Saturday, January 07, 2006

It's All in the Plot & Numbers

I am in no way saying that the recent mining deaths aren't horrible and all, but I'm always struck with how transfixed the public gets when the story is some variant on little Baby Jessica stuck in a well. For instance, about nine months ago almost the same exact number (14) of oil refinery workers were killed in South Texas.

Those unfortunate folks of course had the additional fortune/misfortune to die quickly in a fireball explosion. As such, no real plot to the story. Things are fine, giant fireball of instant death, people are dead. These mining disasters (and I think the real disaster is that we still mine coal at all) have the magic media/public fascination ingredient of time & plot. In this regard trapped miner stories are just like hurricanes, Ariel Sharon's strokes, Pat Robertson's repeatedly opening his mouth, and ScarGraceKingborough's non-stop coverage of the Natalie Holloway disappearance.

Then there is the whole numbers of dead people thing. I am growing increasingly irritable whenever I hear the word "miracle", and if you think about it, the use of this word is really no different than the crap coming out of Pat Robertson's mouth. To these people, "God's" idea of being God is sitting around like some 5th grader with a magnifying glass, idly deciding whether to burn ants or not. What's that got to do with numbers? Well, in the latest mining disaster, the word "miracle" was thrown around like it came from a scientific journal when it was thought 12 of the 13 miners survived, but that changed when it became clear only one had survived. Now we have a lone "miracle miner". Frankly, that's not enough "miracle" for some folks, and I remember one distraught relative at the scene say on TV something to the effect that "we had a miracle and the mining company took it away from us".

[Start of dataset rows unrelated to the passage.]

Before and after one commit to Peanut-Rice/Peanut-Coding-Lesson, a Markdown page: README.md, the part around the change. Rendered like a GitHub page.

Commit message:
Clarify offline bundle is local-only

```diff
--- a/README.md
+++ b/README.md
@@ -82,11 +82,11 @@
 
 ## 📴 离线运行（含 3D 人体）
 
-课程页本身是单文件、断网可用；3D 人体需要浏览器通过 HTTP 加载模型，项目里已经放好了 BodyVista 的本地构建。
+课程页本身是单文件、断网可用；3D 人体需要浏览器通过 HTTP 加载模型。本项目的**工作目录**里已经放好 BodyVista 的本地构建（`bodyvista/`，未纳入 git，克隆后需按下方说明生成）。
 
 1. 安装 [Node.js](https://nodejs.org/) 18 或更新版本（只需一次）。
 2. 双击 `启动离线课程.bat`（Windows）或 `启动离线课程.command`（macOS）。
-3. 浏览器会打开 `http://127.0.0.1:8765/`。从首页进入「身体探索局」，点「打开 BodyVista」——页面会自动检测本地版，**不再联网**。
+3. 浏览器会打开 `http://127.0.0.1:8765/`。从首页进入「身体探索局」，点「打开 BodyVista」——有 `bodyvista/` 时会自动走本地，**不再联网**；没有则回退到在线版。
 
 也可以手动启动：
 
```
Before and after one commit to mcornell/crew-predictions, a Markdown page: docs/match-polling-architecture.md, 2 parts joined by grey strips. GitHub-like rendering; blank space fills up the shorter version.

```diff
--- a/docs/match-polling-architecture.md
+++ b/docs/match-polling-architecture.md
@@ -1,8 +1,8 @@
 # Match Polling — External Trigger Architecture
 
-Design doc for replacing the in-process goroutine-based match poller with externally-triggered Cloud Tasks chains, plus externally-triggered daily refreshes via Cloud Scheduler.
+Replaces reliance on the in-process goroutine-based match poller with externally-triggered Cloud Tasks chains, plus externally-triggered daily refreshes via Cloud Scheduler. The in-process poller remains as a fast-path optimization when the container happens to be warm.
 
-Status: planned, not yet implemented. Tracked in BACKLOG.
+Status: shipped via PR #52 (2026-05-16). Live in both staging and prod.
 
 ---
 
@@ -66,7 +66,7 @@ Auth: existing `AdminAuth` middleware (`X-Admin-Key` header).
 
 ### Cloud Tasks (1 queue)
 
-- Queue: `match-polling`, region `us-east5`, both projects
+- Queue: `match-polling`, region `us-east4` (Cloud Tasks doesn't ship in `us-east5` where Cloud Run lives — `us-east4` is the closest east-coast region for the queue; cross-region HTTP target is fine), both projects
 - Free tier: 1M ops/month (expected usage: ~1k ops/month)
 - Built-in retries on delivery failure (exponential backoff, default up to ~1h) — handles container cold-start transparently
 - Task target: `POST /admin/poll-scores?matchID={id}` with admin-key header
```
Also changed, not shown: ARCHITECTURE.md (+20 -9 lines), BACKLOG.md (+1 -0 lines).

I'm not going down the twisted road of logic to unravel that statement. But on the whole numbers of dead people at a disaster thing, it's a public fixation every bit as strong as the Baby Jessica story itself. Last weekend, for instance, Germany had its own version of the Sago Mine story when heavy snow forced the roof of an busy ice rink to collapse. A real shame and our hearts go out to everybody affected. At the same time, I noticed in my periodic online news reading last weekend that sites like and the New York Times kept updating the story with some sort of slow Chinese Water Torture death count. First time I looked it was four dead, a few hours later, no it was five. Next morning, six. A few hours later it was eight. Evidently the whole total appears to have been 15.

Yes, I realize that news organizations were updating the tally as bodies were pulled from the scene, but my question is what's with the fixation on numbers to start with? I'm not blaming the media exactly, it's all of us. It's like we're studying for a math test in which we must remember exact numbers of dead so we can be correct when we tell others around the water cooler. And yes, people do bust us if we're wrong. Try going to the most public area at your workplace on Monday and loudly announcing "I really feel for those 10 dead miners in West Virginia". Pure fingernails on the chalkboard action.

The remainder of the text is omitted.